-- Opening Marker --

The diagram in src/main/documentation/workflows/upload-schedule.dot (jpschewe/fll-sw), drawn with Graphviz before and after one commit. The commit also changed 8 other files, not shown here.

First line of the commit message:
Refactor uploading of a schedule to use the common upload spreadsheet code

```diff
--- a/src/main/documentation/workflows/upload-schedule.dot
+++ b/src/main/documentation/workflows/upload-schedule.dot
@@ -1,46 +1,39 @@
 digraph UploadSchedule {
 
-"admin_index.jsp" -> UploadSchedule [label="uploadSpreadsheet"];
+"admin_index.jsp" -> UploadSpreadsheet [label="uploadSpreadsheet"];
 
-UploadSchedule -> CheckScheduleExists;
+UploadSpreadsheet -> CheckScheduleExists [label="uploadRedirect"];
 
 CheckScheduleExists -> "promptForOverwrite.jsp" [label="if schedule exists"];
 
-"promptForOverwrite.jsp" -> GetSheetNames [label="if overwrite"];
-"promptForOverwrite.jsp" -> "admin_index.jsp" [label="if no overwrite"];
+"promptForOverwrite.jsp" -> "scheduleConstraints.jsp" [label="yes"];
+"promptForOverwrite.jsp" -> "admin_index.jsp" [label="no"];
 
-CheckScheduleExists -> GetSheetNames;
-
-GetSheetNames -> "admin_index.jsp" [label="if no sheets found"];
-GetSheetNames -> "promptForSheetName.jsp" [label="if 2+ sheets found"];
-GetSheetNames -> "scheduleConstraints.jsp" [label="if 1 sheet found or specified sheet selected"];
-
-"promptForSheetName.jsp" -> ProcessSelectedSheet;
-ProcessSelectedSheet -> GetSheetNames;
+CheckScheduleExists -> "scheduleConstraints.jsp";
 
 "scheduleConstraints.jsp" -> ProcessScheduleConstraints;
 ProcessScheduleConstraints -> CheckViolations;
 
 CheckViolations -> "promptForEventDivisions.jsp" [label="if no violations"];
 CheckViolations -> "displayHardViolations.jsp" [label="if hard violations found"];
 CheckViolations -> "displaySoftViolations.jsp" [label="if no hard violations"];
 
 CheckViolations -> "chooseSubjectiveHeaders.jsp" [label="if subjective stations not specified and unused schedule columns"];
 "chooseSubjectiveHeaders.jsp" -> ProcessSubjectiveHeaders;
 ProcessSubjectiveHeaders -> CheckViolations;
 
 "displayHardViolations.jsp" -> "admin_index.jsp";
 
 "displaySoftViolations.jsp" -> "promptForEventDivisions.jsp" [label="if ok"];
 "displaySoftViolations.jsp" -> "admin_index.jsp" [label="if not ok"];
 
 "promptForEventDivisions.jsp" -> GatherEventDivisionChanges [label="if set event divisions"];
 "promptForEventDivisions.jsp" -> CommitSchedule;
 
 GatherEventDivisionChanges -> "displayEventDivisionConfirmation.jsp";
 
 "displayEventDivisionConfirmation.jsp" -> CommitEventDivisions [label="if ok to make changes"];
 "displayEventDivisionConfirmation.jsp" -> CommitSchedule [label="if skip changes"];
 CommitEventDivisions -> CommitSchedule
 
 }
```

-- Closing Marker --

TASK »
Apply a filter for "promptForEventDivisions" to the data above, then copy each line that matches.

ANSWER FOR THE TASK »
 CheckViolations -> "promptForEventDivisions.jsp" [label="if no violations"];
 "displaySoftViolations.jsp" -> "promptForEventDivisions.jsp" [label="if ok"];
 "promptForEventDivisions.jsp" -> GatherEventDivisionChanges [label="if set event divisions"];
 "promptForEventDivisions.jsp" -> CommitSchedule;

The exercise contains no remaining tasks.